How precisely do we successfully acquire justified belief from either the spoken or written word of others? This question is at the center of the epistemology of testimony, and the current philosophical literature contains only two general options for answering it: reductionism and nonreductionism. While reductionists argue that testimonial justification is reducible to sense perception, memory, and inductive inference, nonreductionists maintain that testimony is just as basic epistemically as these other sources. This chapter challenges the current terms of the debate by, first, showing that there are serious problems afflicting both reductionism and non-reductionism and by, second, suggesting an alternate, hybrid, view of testimonial justification.
|Original language||English (US)|
|Title of host publication||The Epistemology of Testimony|
|Publisher||Oxford University Press|
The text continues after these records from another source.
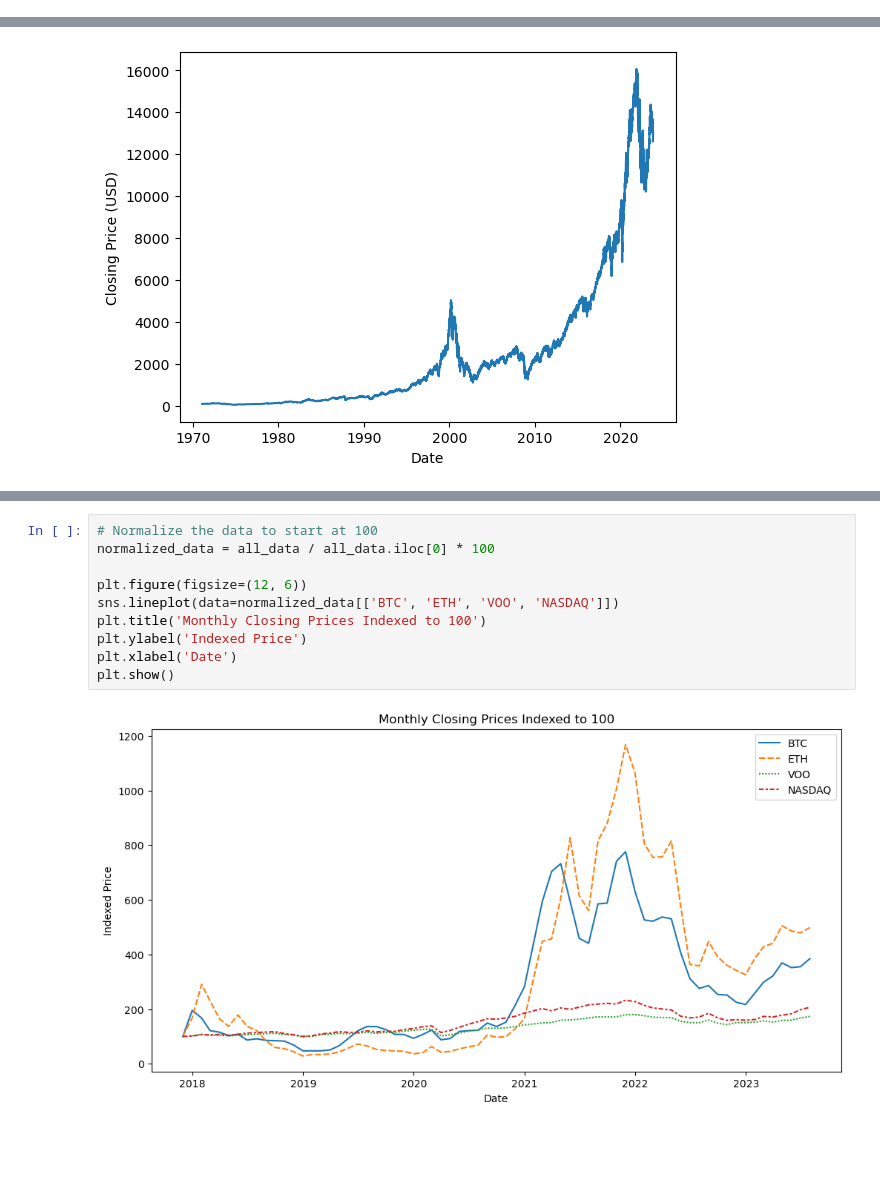
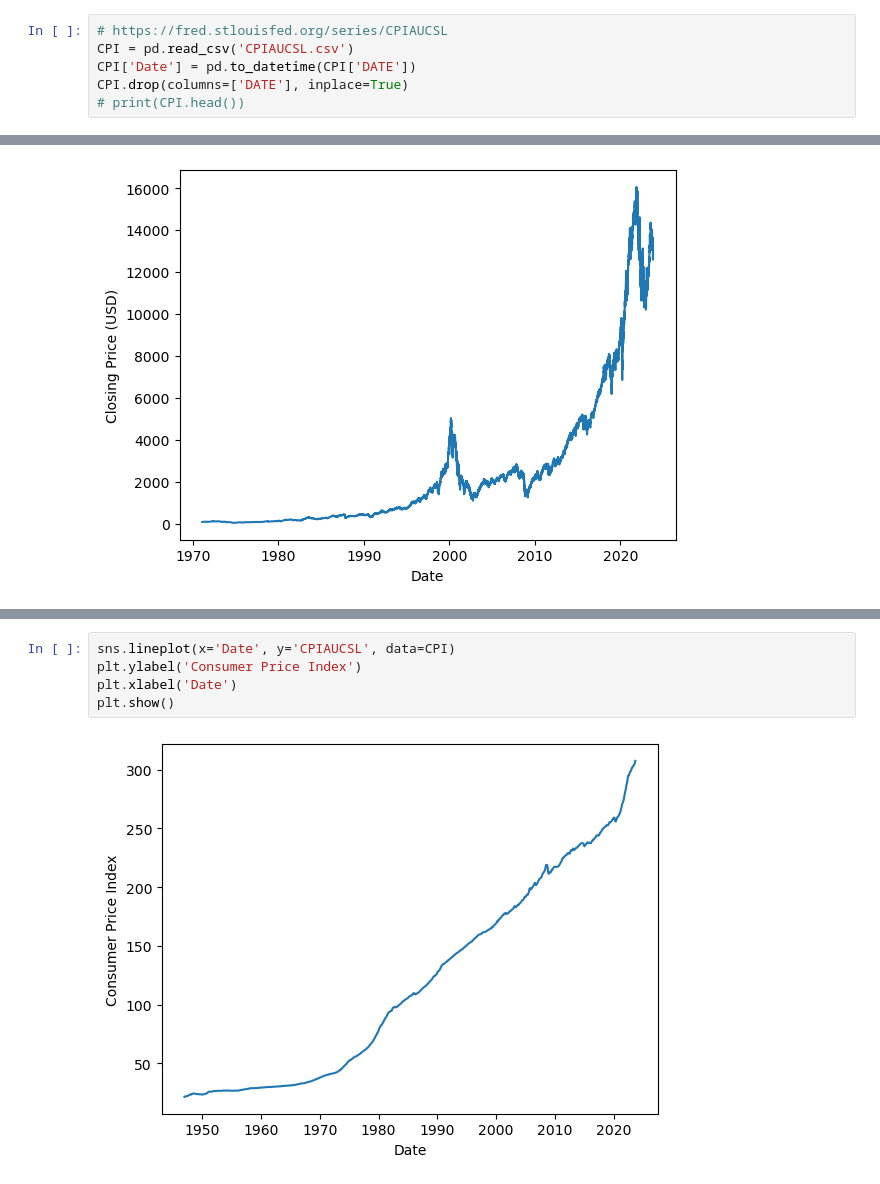
Before and after one commit to emilyheraty/cs216financeproject, a Jupyter notebook: proj.ipynb, the cells around one changed output, grey strips where cells are left out. Saved outputs shown, nothing was run; the diff lists cells and outputs as text; blank space fills up the shorter version.

```diff
--- a/proj.ipynb
+++ b/proj.ipynb
@@ -33 +35,7 @@ GDP['DATE'] = pd.to_datetime(GDP['DATE'])
 # print(GDP.head())
+# %%
+# https://fred.stlouisfed.org/series/CPIAUCSL
+CPI = pd.read_csv('CPIAUCSL.csv')
+CPI['Date'] = pd.to_datetime(CPI['DATE'])
+CPI.drop(columns=['DATE'], inplace=True)
+# print(CPI.head())
@@ -94,12 +83,7 @@ all_data = pd.DataFrame({
-# %%
-# Normalize the data to start at 100
-normalized_data = all_data / all_data.iloc[0] * 100
-
-plt.figure(figsize=(12, 6))
-sns.lineplot(data=normalized_data[['BTC', 'ETH', 'VOO', 'NASDAQ']])
-plt.title('Monthly Closing Prices Indexed to 100')
-plt.ylabel('Indexed Price')
-plt.xlabel('Date')
-plt.show()
-# %% [output]
-[figure, removed]
+# %%
+sns.lineplot(x='Date', y='CPIAUCSL', data=CPI)
+plt.ylabel('Consumer Price Index')
+plt.xlabel('Date')
+plt.show()
+# %% [output]
+[figure, added]
```
Also changed, not shown: parts of 16 cells of this notebook, 6 other files.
|State||Published - May 1 2010|
- Testimonial justification
ASJC Scopus subject areas
- Arts and Humanities(all)